Radical represents David Platt’s concept of discipleship and he explains it best by derogating what he considers its biggest obstacle, the American Dream. However, even though he holds significant degrees and is clearly articulate, the book is thin on substance, sketchy on interpretation and heavily emotive.
If you follow his lead you might find yourself joining the prophets as they “wander in deserts and mountains, living in caves and in holes in the ground.”
One woman, in response to David’s teaching, donated a wedding ring to help rebuild homes in an earthquake-ravaged area of Indonesia. On the surface it sounds noble…but!?
To drive his point Platt magnifies the Rich Young Ruler as the model for New Testament Christians – sell all, give everything away. Not exactly a mainstream concept. It would be easier to identify with the spirit of the book if his abandon-everything approach to missions was at least accompanied with a little more detail and maybe a long-term view but it just isn’t there.
It also doesn’t help that his teachings, in principle, aren’t original and he offers no fresh angles to consider. Even the misinterpretations (Rich Young Ruler) sound familiar and, sadly, the whole thing lacks creativity. The word “plethora” – hackneyed to say the least – was used twice!
The main points of the book – personal sacrifice and compassion for the less privileged – are accepted by all but covered only in broad strokes and his arguments are bolstered mostly by examples from the most abused and least provisioned Christian communities in the world.
It isn’t difficult to see how this combination of ideas can produce a lot of emotional turbulence.
In addition to amplifying the “sell-all—give-it-away” mindset, the American Dream is not just reinterpreted according to Scripture or realigned with biblical purposes but attacked as heresy, particularly the part that encourages each person…
“To attain to the fullest stature of which they are innately capable.”
Never mind the facts:
- God created our innate abilities
- Developing those abilities glorifies God’s name (not to mention builds character)
- And once developed they become the tools of our usefulness to God
He leads us to think that ability is a barrier to serving God when he says we are in danger of assuming “our greatest asset is our own ability.”
There is a veneer of truth to that remark but unqualified it seems to imply that human ability is the antithesis to God’s power. To him, the two are apparently mutually exclusive.
Platt’s ideas, therefore, suggest that spirituality is directly proportional to:
- How little you develop personally
- How little you have materially and
- How much opposition your faith must overcome.
But he contradicts himself.
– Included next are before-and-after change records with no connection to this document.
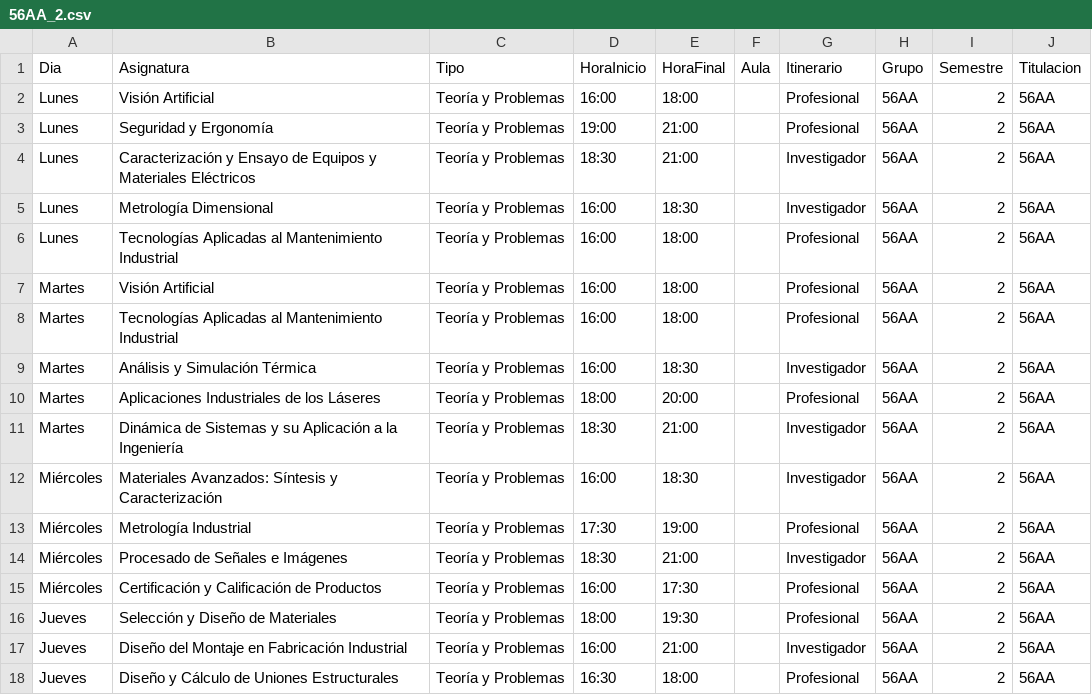
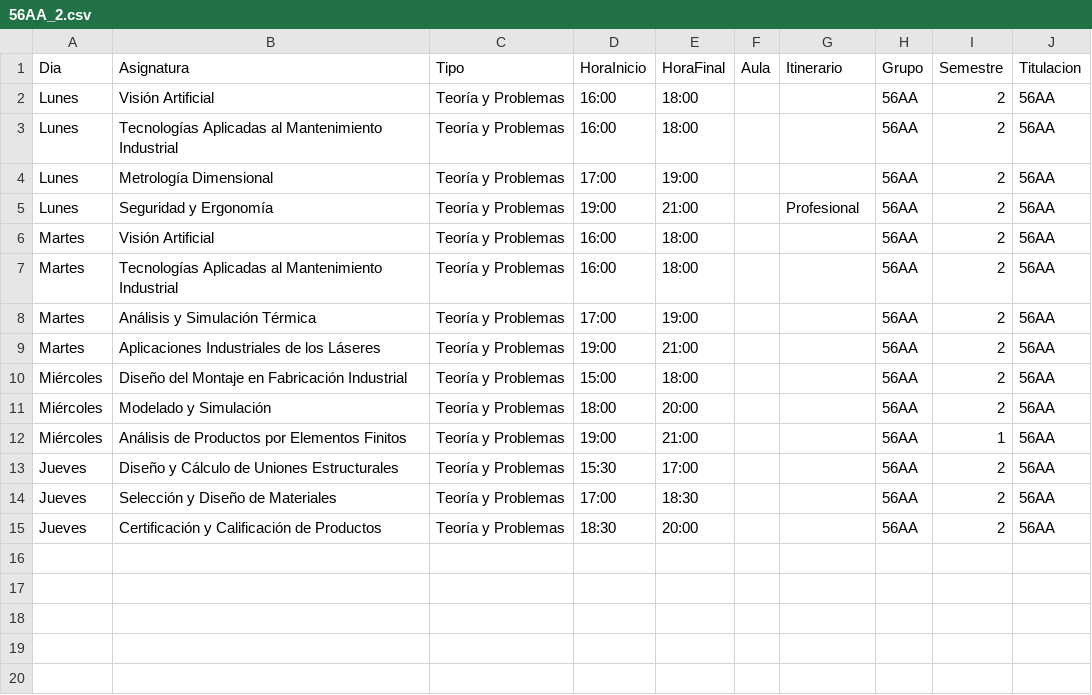
Before and after one commit to SOA-ETSIDI/horarios, a CSV file: csv/56AA_2.csv, drawn as a sheet.

```diff
--- a/csv/56AA_2.csv
+++ b/csv/56AA_2.csv
@@ -1,18 +1,15 @@
 "Dia";"Asignatura";"Tipo";"HoraInicio";"HoraFinal";"Aula";"Itinerario";"Grupo";"Semestre";"Titulacion"
-"Lunes";"Visión Artificial";"Teoría y Problemas";"16:00";"18:00";"";"Profesional";"56AA";2;"56AA"
+"Lunes";"Visión Artificial";"Teoría y Problemas";"16:00";"18:00";"";"";"56AA";2;"56AA"
+"Lunes";"Tecnologías Aplicadas al Mantenimiento Industrial";"Teoría y Problemas";"16:00";"18:00";"";"";"56AA";2;"56AA"
+"Lunes";"Metrología Dimensional";"Teoría y Problemas";"17:00";"19:00";"";"";"56AA";2;"56AA"
 "Lunes";"Seguridad y Ergonomía";"Teoría y Problemas";"19:00";"21:00";"";"Profesional";"56AA";2;"56AA"
-"Lunes";"Caracterización y Ensayo de Equipos y Materiales Eléctricos";"Teoría y Problemas";"18:30";"21:00";"";"Investigador";"56AA";2;"56AA"
-"Lunes";"Metrología Dimensional";"Teoría y Problemas";"16:00";"18:30";"";"Investigador";"56AA";2;"56AA"
-"Lunes";"Tecnologías Aplicadas al Mantenimiento Industrial";"Teoría y Problemas";"16:00";"18:00";"";"Profesional";"56AA";2;"56AA"
-"Martes";"Visión Artificial";"Teoría y Problemas";"16:00";"18:00";"";"Profesional";"56AA";2;"56AA"
-"Martes";"Tecnologías Aplicadas al Mantenimiento Industrial";"Teoría y Problemas";"16:00";"18:00";"";"Profesional";"56AA";2;"56AA"
-"Martes";"Análisis y Simulación Térmica";"Teoría y Problemas";"16:00";"18:30";"";"Investigador";"56AA";2;"56AA"
-"Martes";"Aplicaciones Industriales de los Láseres";"Teoría y Problemas";"18:00";"20:00";"";"Profesional";"56AA";2;"56AA"
-"Martes";"Dinámica de Sistemas y su Aplicación a la Ingeniería";"Teoría y Problemas";"18:30";"21:00";"";"Investigador";"56AA";2;"56AA"
-"Miércoles";"Materiales Avanzados: Síntesis y Caracterización";"Teoría y Problemas";"16:00";"18:30";"";"Investigador";"56AA";2;"56AA"
-"Miércoles";"Metrología Industrial";"Teoría y Problemas";"17:30";"19:00";"";"Profesional";"56AA";2;"56AA"
-"Miércoles";"Procesado de Señales e Imágenes";"Teoría y Problemas";"18:30";"21:00";"";"Investigador";"56AA";2;"56AA"
-"Miércoles";"Certificación y Calificación de Productos";"Teoría y Problemas";"16:00";"17:30";"";"Profesional";"56AA";2;"56AA"
-"Jueves";"Selección y Diseño de Materiales";"Teoría y Problemas";"18:00";"19:30";"";"Profesional";"56AA";2;"56AA"
-"Jueves";"Diseño del Montaje en Fabricación Industrial";"Teoría y Problemas";"16:00";"21:00";"";"Investigador";"56AA";2;"56AA"
-"Jueves";"Diseño y Cálculo de Uniones Estructurales";"Teoría y Problemas";"16:30";"18:00";"";"Profesional";"56AA";2;"56AA"
+"Martes";"Visión Artificial";"Teoría y Problemas";"16:00";"18:00";"";"";"56AA";2;"56AA"
+"Martes";"Tecnologías Aplicadas al Mantenimiento Industrial";"Teoría y Problemas";"16:00";"18:00";"";"";"56AA";2;"56AA"
+"Martes";"Análisis y Simulación Térmica";"Teoría y Problemas";"17:00";"19:00";"";"";"56AA";2;"56AA"
+"Martes";"Aplicaciones Industriales de los Láseres";"Teoría y Problemas";"19:00";"21:00";"";"";"56AA";2;"56AA"
+"Miércoles";"Diseño del Montaje en Fabricación Industrial";"Teoría y Problemas";"15:00";"18:00";"";"";"56AA";2;"56AA"
+"Miércoles";"Modelado y Simulación";"Teoría y Problemas";"18:00";"20:00";"";"";"56AA";2;"56AA"
+"Miércoles";"Análisis de Productos por Elementos Finitos";"Teoría y Problemas";"19:00";"21:00";"";"";"56AA";1;"56AA"
+"Jueves";"Diseño y Cálculo de Uniones Estructurales";"Teoría y Problemas";"15:30";"17:00";"";"";"56AA";2;"56AA"
+"Jueves";"Selección y Diseño de Materiales";"Teoría y Problemas";"17:00";"18:30";"";"";"56AA";2;"56AA"
+"Jueves";"Certificación y Calificación de Productos";"Teoría y Problemas";"18:30";"20:00";"";"";"56AA";2;"56AA"
```
Also changed, not shown: csv/56AA_1.csv, csv/56AB_1.csv, 2 other files.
Some of his greatest examples of sacrifice (Daniel, an engineering graduate with honors; Steve, an accountant and Jeff, a very successful businessman) are highly accomplished individuals. Their ability to sacrifice is predicated on their achievements and material resources. If Mr. Platt is not opposed to human accomplishment, it would have been helpful had he said so.
Fortunately, where the Rich Young Ruler is concerned, he backs off a little in the latter part of the book. Not every person must sell all and give to the poor but only those who “may” be called to do so. Unfortunately, he doesn’t exactly tell us how to differentiate between the “sell all” category and everyone else. No doubt many in his church – a very large one – feel this calling incumbent.
“Extreme” might be a better title than Radical. He takes widely accepted ideas and seems to distort them to make his point.
- “Spiritually dead” sounds more like “stupid.” He refers to most people as deluded, disillusioned and in danger of spiritual deception. I have never thought of people generally as being quite that dull.
- “Self denial” sounds more like “annihilation.” His idea of dying to self is more like wasting self. Kind of like the man who buried his talents rather than increase them.
- “Bible study” is a never ending marathon, starting at 6 PM and going till after midnight.
- At one point he even says, “in some sense, God also hates sinners.”
In places, the book is more John-McArthur-ish than Jesus-like.
On the surface, Mr. Platt’s thoughts aren’t wrong and no reasonable Christian could disagree but in spite of the traditional veneer some of his ideas are a bit tangential.
I don’t doubt Mr. Platt’s sincerity and he is on the right track but hopefully he will temper his enthusiasm so it becomes a bit more sustainable over the long haul. A slow burn is more efficient than instantaneous combustion.
You may or may not agree with the reviewers but there is a common thread of concerns expressed in all these reviews.
- Spencer Robinson – “If I had a feather for every time Platt said ‘Radical,’ I’ld have a chicken.”
- Christine Pack – “. . . Seems to be a subtle form of ‘missions pietism.'”
- Gary Gilley – “. . . A bundle of contradictions.”
- Kevin Deyoung – “. . . Not everything here is helpful.”
Get the book inexpensively here.